Making his directorial debut, Gregory Plotkin strictly adheres to the found footage format that has come to define the Paranormal Activity series, though the many credited writers (screenplay by Jason Pagan, Andrew Deutschman, Adam Robitel, and Gavin Heffernan based on a story by Pagan, Deutschman, and Brantley Aufill) thankfully avoid inserting lines to explain why people are filming at any given time instead of running for their lives. Once again, cameras remain static as the house is surveilled by a concerned parent – there’s nothing really interesting or inherently cinematic in this approach – or the cameras flail wildly as the ghosts wreak havoc upon the poor residents of the accursed house. Amazingly, however, Paranormal Activity: The Ghost Dimension makes great use of its 3D gimmickry as specters and household objects suddenly fly towards the screen as the music screeches.
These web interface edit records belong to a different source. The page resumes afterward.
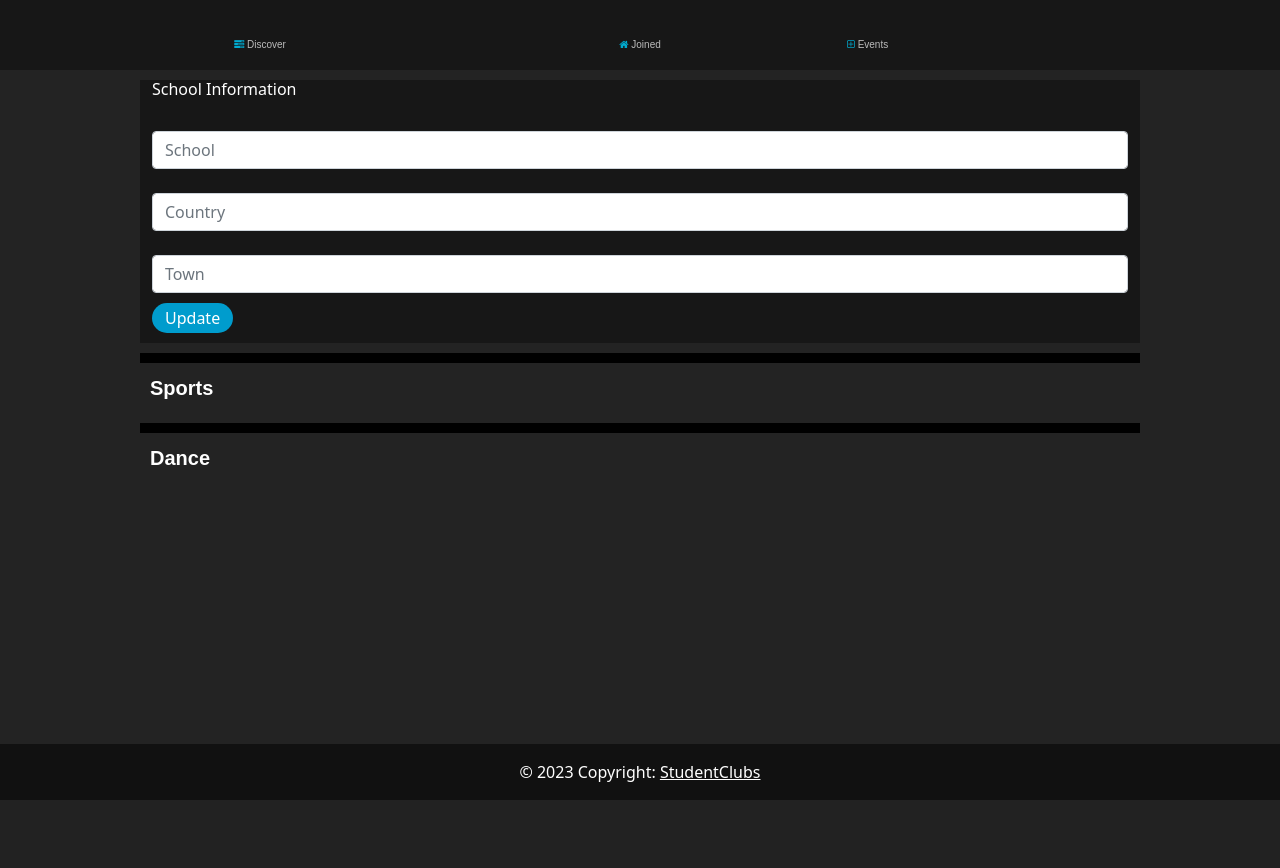
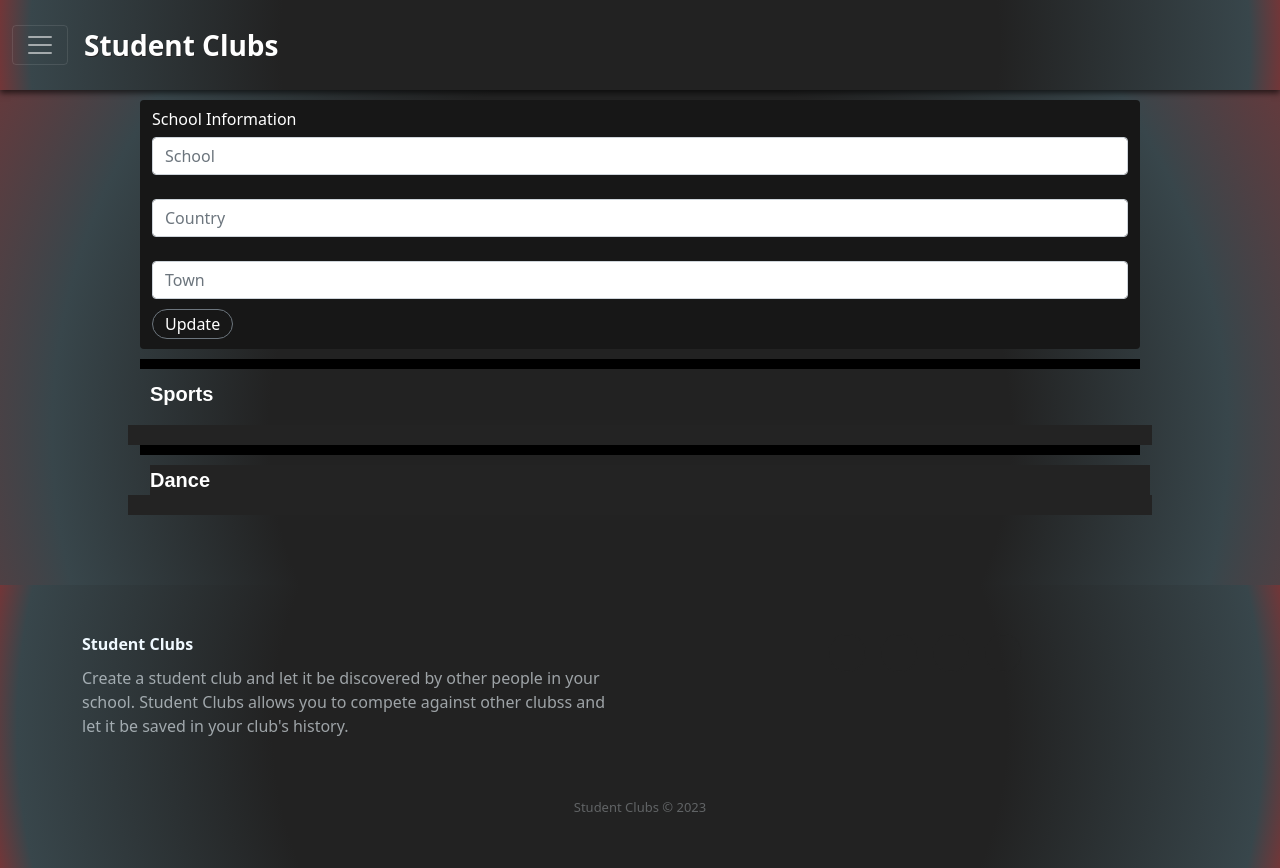
Before and after one commit to Gamaco/StudentClubs, a Django app: page /discover/ in a window 1280 px wide. Before the commit the page ends 800 px from the top, so only its background shows below. Run offline with Django 3.2, Linux system fonts and the light colour scheme; data that the repository does not hold is empty; some libraries are stand-ins or nearby versions.

Commit message:
Updated background, navbar and small div's details Stable version.

```diff
--- a/website/static/main.css
+++ b/website/static/main.css
@@ -1,5 +1,6 @@
 body {
-    background-color: #232323 !important;
+    background: rgb(34,34,34);
+    background: radial-gradient(circle, rgba(34,34,34,1) 48%, rgba(56,70,75,1) 76%, rgba(115,54,56,1) 100%);
 }
 
 .navbar-fixed {
@@ -7,9 +8,11 @@ body {
     top: 0 !important;
     left: 0 !important;
     width: 100% !important;
-    height: 70px !important;
+    /* height: 70px !important; */
     z-index: 1000 !important;
     box-shadow: 0 3px 6px rgba(0, 0, 0, 0.63) !important;
+    background: rgb(34,34,34);
+    background: radial-gradient(circle, rgba(34,34,34,1) 56%, rgba(56,70,75,1) 95%, rgba(115,54,56,1) 100%);
   }
 
 h5 {
@@ -36,7 +39,6 @@ h5 {
     border: none !important;
 }
 
-
 .custom-bg {
     background-color: #171717 !important;
 }
@@ -49,7 +51,7 @@ h5 {
 }
 
 .btn {
-    background-color: #009CCD !important;
+    /* background-color: #009CCD !important; */
     color: white !important;
     border-radius: 30px !important;
     height: 30px !important;
@@ -63,16 +65,6 @@ h5 {
     background-color: #2E2E2E;
     margin: 5px 0;
 }
-
-.footer {
-    position: fixed !important;
-    left: 0 !important;
-    bottom: 0 !important;
-    width: 100% !important;
-    background-color: rgb(17,17,17) !important;
-    color: white !important;
-    text-align: center !important;
- }
 
  .cards-carousel-bg {
     background-color: #232323 !important;
@@ -104,7 +96,7 @@ h5 {
     font-weight: bold;
  }
 
-.container-fluid {
+.container-fluid.no-padding {
     margin: 0 !important;
     padding: 0 !important;
 }
@@ -130,6 +122,102 @@ h5 {
     }
   }
 
-  .space-filler-color {
+.space-filler-color {
     background-color: black;
+}
+
+.nav-text {
+    color:#ffffff;
+    text-shadow: 1px 1px #272727;
+}
+
+.footer-dark {
+    padding:50px 0;
+    color:#f0f9ff;
+    background: rgb(34,34,34);
+    background: radial-gradient(circle, rgba(34,34,34,1) 56%, rgba(56,70,75,1) 95%, rgba(115,54,56,1) 100%);
   }
+
+  .footer-dark h3 {
+    margin-top:0;
+    margin-bottom:12px;
+    font-weight:bold;
+    font-size:16px;
+  }
+
+  .footer-dark ul {
+    padding:0;
+    list-style:none;
+    line-height:1.6;
+    font-size:14px;
+    margin-bottom:0;
+  }
+
+  .footer-dark ul a {
+    color:inherit;
+    text-decoration:none;
+    opacity:0.6;
+  }
+
+  .footer-dark ul a:hover {
+    opacity:0.8;
+  }
+
+  @media (max-width:767px) {
+    .footer-dark .item:not(.social) {
+      text-align:center;
+      padding-bottom:20px;
+    }
+  }
+
+  .footer-dark .item.text {
+    margin-bottom:36px;
+  }
+
+  @media (max-width:767px) {
+    .footer-dark .item.text {
+      margin-bottom:0;
+    }
+  }
+
+  .footer-dark .item.text p {
+    opacity:0.6;
+    margin-bottom:0;
+  }
+
+  .footer-dark .item.social {
+    text-align:center;
+  }
+
+  @media (max-width:991px) {
+    .footer-dark .item.social {
+      text-align:center;
+      margin-top:20px;
+    }
+  }
+
+  .footer-dark .item.social > a {
+    font-size:20px;
+    width:36px;
+    height:36px;
+    line-height:36px;
+    display:inline-block;
+    text-align:center;
+    border-radius:50%;
+    box-shadow:0 0 0 1px rgba(39, 39, 39, 0.4);
+    margin:0 8px;
+    color:#fff;
+    opacity:0.75;
+  }
+
+  .footer-dark .item.social > a:hover {
+    opacity:0.9;
+  }
+
+  .footer-dark .copyright {
+    text-align:center;
+    padding-top:24px;
+    opacity:0.3;
+    font-size:13px;
+    margin-bottom:0;
+  }
--- a/website/templates/discover.html
+++ b/website/templates/discover.html
@@ -6,13 +6,13 @@
 
 <!-- Main container -->
 <div style="max-width: 1000px; margin: 0 auto;">
-  <div class="container-fluid">
+  <div class="container-fluid no-padding">
 
-    <div class="container text-white custom-bg">
+    <div class="container rounded text-white custom-bg">
       <form>
-        <h6>School Information</h6>
         <div class="form-group">
-          <label for="email"></label>
+          <div class="container-fluid no-padding space-filler"></div>
+          <h6>School Information</h6>
           <input type="text" class="form-control" id="email" placeholder="School" name="email">
         </div>
         <div class="form-group">
@@ -23,24 +23,24 @@
           <label for="pwd"></label>
           <input type="text" class="form-control" id="pwd" placeholder="Town" name="pwd">
         </div>
-        <div class="container-fluid space-filler"></div>
-        <button type="submit" class="btn btn-default">Update</button>
-        <div class="container-fluid space-filler"></div>
+        <div class="container-fluid no-padding space-filler"></div>
+        <button type="button" class="btn btn-outline-secondary">Update</button>
+        <div class="container-fluid no-padding space-filler"></div>
       </form>
     </div>
 
     <!-- Space before content -->
-  <div class="container-fluid space-filler"></div>
-  <div class="container-fluid space-filler space-filler-color"></div>
+  <div class="container-fluid no-padding space-filler"></div>
+  <div class="container-fluid no-padding space-filler space-filler-color"></div>
 
 
-    <div class="container-fluid spaced cards-carousel-header">
+    <div class="container-fluid no-padding spaced clscards-carousel-header">
       <p class="text-white card-category-title">Sports</p>
     </div>
     <div class="row custom-padding flex-row flex-nowrap overflow-auto cards-carousel-bg">
     {% for club in clubs %}
     <div class="col-8 col-sm-4 col-md-4 col-lg-3">
-      <div class="card custom-margin h-100 custom-bg" style="border: 2px solid #202020 !important;">
+      <div class="card custom-margin h-100 custom-bg rounded" style="border: 2px solid #202020 !important;">
         <img src={{ club.image }} class="card-img-top" alt="..." style="height: 100px; object-fit: cover;">
         <div class="card-body">
             <h7 class="card-title text-white"> {{club.name}} </h7>
@@ -53,7 +53,7 @@
         </ul>
         <div class="card-footer">
           <form>
-            <button class="btn">View</button>
+            <button class="btn btn-outline-secondary">View</button>
           </form>
         </div>
       </div>
@@ -66,7 +66,7 @@
 <div class="container-fluid space-filler space-filler-color"></div>
 
 <!-- Cards Carousel-->
-<div class="container-fluid spaced cards-carousel-header">
+<div class="container-fluid no-padding spaced cards-carousel-header">
   <p class="text-white card-category-title">Dance</p>
 </div>
     <div class="row custom-padding flex-row flex-nowrap overflow-auto cards-carousel-bg">
--- a/website/templates/layouts/base.html
+++ b/website/templates/layouts/base.html
@@ -22,62 +22,27 @@
 </head>
 
 <body>
-  <!-- Cool weird custom navbar-->
-  <div class="container-fluid custom-bg" style="height: 70px;">
-    <div class="container">
-      <!-- Header on top of the navbar-->
-      <div class="row justify-content-center justify-content-between">
-        <div class="col-sm-4 col-md d-flex justify-content-center align-items-center text-wrap custom-col" style="height: 25px;">
-        <p class="card-text text-center" style="line-height: 5px; color: rgb(188, 188, 188); padding: 0 30px;">
-        </p>
+
+  <div class="container-fluid no-padding center-content">
+  <!-- Navbar -->
+  <div class="collapse" id="navbarToggleExternalContent">
+    <div class="custom-bg p-2">
+      <h5 class="text-white h4">Collapsed content</h5>
+      <span class="text-muted">Toggleable via the navbar brand.</span>
+    </div>
+  </div>
+  <nav class="navbar navbar-fixed navbar-dark custom-bg">
+    <div class="container-fluid">
+      <div class="d-flex flex-row align-items-center w-100">
+        <button class="navbar-toggler flex-grow-0" type="button" data-bs-toggle="collapse" data-bs-target="#navbarToggleExternalContent" aria-controls="navbarToggleExternalContent" aria-expanded="false" aria-label="Toggle navigation">
+          <span class="navbar-toggler-icon"></span>
+        </button>
+        <p class="fs-3 fw-bold nav-text flex-grow-1 ms-3 mt-3">Student Clubs</p>
       </div>
     </div>
-      <div class="row justify-content-center justify-content-between">
-        <div class="col-sm-4 col-md d-flex justify-content-center align-items-center text-wrap custom-col" style="height: 40px;">
-          <a class="nav-link text-center" href="/discover" style="line-height: 38px; color: rgb(188, 188, 188); padding: 0 5px;">
-            <h1></h1><h5><i class="fa fa-tasks icon" aria-hidden="true">
-            </i> Discover</h5>
-          </a>
-        </div>
-        <div class="col-sm-4 col-md d-flex justify-content-center align-items-center text-wrap custom-col" style="height: 40px;">
-          <a class="nav-link text-center" href="/" style="line-height: 38px; color: rgb(188, 188, 188); padding: 0 5px;">
-            <h1></h1><h5><i class="fa fa-home icon" aria-hidden="true">
-            </i> Joined</h5>
-          </a>
-        </div>
-        <div class="col-sm-4 col-md d-flex justify-content-left align-items-center text-wrap custom-col" style="height: 40px;">
-          <a class="nav-link text-center" href="/surveys" style="line-height: 38px; color: rgb(188, 188, 188); padding: 0 5px;">
-            <h1></h1><h5><i class="fa fa-plus-square-o icon" aria-hidden="true"></i> Events</h5>
-          </a>
-        </div>
-      </div>
-    </div>
-  </div>
-
-<script>
-  // Retrieve the selected item from local storage
-  const selectedItem = sessionStorage.getItem('selectedItem');
-
-// If a selected item exists, add the active class to the corresponding nav link
-if (selectedItem) {
-  document.querySelectorAll('.nav-link').forEach(link => {
-    if (link.id === selectedItem || link.innerText === selectedItem) {
-      link.classList.add('active');
-    }
-  });
-}
-
-  // Add event listener to all nav links
-document.querySelectorAll('.nav-link').forEach(link => {
-  link.addEventListener('click', function() {
-    // Get the id or text of the clicked link
-    const selectedItem = this.id || this.innerText;
-
-    // Store the selected item in local storage
-    sessionStorage.setItem('selectedItem', selectedItem);
-  });
-});
-</script>
+  </nav>
+<!-- Navbar -->
+</div>
 
 <!-- Space before content  -->
 <div class="invisible container-fluid space-filler custom-bg"></div>
@@ -91,14 +56,19 @@ document.querySelectorAll('.nav-link').forEach(link => {
 <!-- Space after content -->
 
 <!-- Footer -->
-  <div class="footer custom-bg fixed-bottom">
-
-  <!-- Copyright -->
-  <div class="text-center p-3 text-white">
-    © 2023 Copyright:
-    <a class="text-white" href="http://127.0.0.1:3000/">StudentClubs</a>
-  </div>
-  <!-- Copyright -->
+<div class="footer-dark">
+  <footer>
+      <div class="container">
+          <div class="row">
+              <div class="col-md-6 item text">
+                  <h3>Student Clubs</h3>
+                  <p>Create a student club and let it be discovered by other people in your school. Student Clubs allows you to compete against other clubss and let it be saved in your club's history.</p>
+              </div>
+              <div class="col item social"><a href="#"><i class="icon ion-social-facebook"></i></a><a href="#"><i class="icon ion-social-twitter"></i></a><a href="#"><i class="icon ion-social-snapchat"></i></a><a href="#"><i class="icon ion-social-instagram"></i></a></div>
+          </div>
+          <p class="copyright">Student Clubs © 2023</p>
+      </div>
+  </footer>
 </div>
 
 <script src="https://cdn.jsdelivr.net/npm/bootstrap@5.2.3/dist/js/bootstrap.bundle.min.js"></script>
```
It’s not great horror, but it’s an entertaining little jolt. Even to praise the 3D of The Ghost Dimension is also to be forced to admit that you can remove your 3D glasses for approximately 70% of the film’s brief running time.
It’s hard to praise actors in a found footage film because they’re often out of frame while reciting wretched dialogue explaining what would be seeing in a normal movie. None of the actors in The Ghost Dimension embarrass themselves, but the genre confines still dictate that nobody can really stand out too much – Dan Gill could’ve been that standout yet much of his dynamic comedy relief is delivered as a disembodied voice offscreen. I didn’t want to reach across the screen and personally kill any of these characters, so in that one regard it’s definitely a standout from its found footage peers. But their variations on saying “What the fuck?” get tiresome after awhile.
If the marketing for the film were to be believed (and it seldom should), The Ghost Dimension would reveal some new aspects to the Paranormal Activity mythology and take audiences to a place they’ve never been before. This is, at best, a half-truth and the greatest flaw of the film. The story teased of a Satanic cult is much more interesting than another middle class suburban family grappling with the unknown. Throughout the film I wanted more and more information about the nefarious plans and past deeds of these strange past tormentors yet was consistently confronted with conformity. The Ghost Dimension is a film that would’ve played best outside the found footage genre while still employing it. Alas, that’s not this movie.
As someone with no particular affinity for found footage or 3D movies, let alone them combined, Paranormal Activity: The Ghost Dimension left me mildly entertained, a Herculean feat for a found footage movie. If you’re not a fan of the Paranormal Activity movies, there’s nothing in The Ghost Dimension for you. For those who are fans, The Ghost Dimension is a more than adequate closing out for one of horror’s most recent iconic franchises.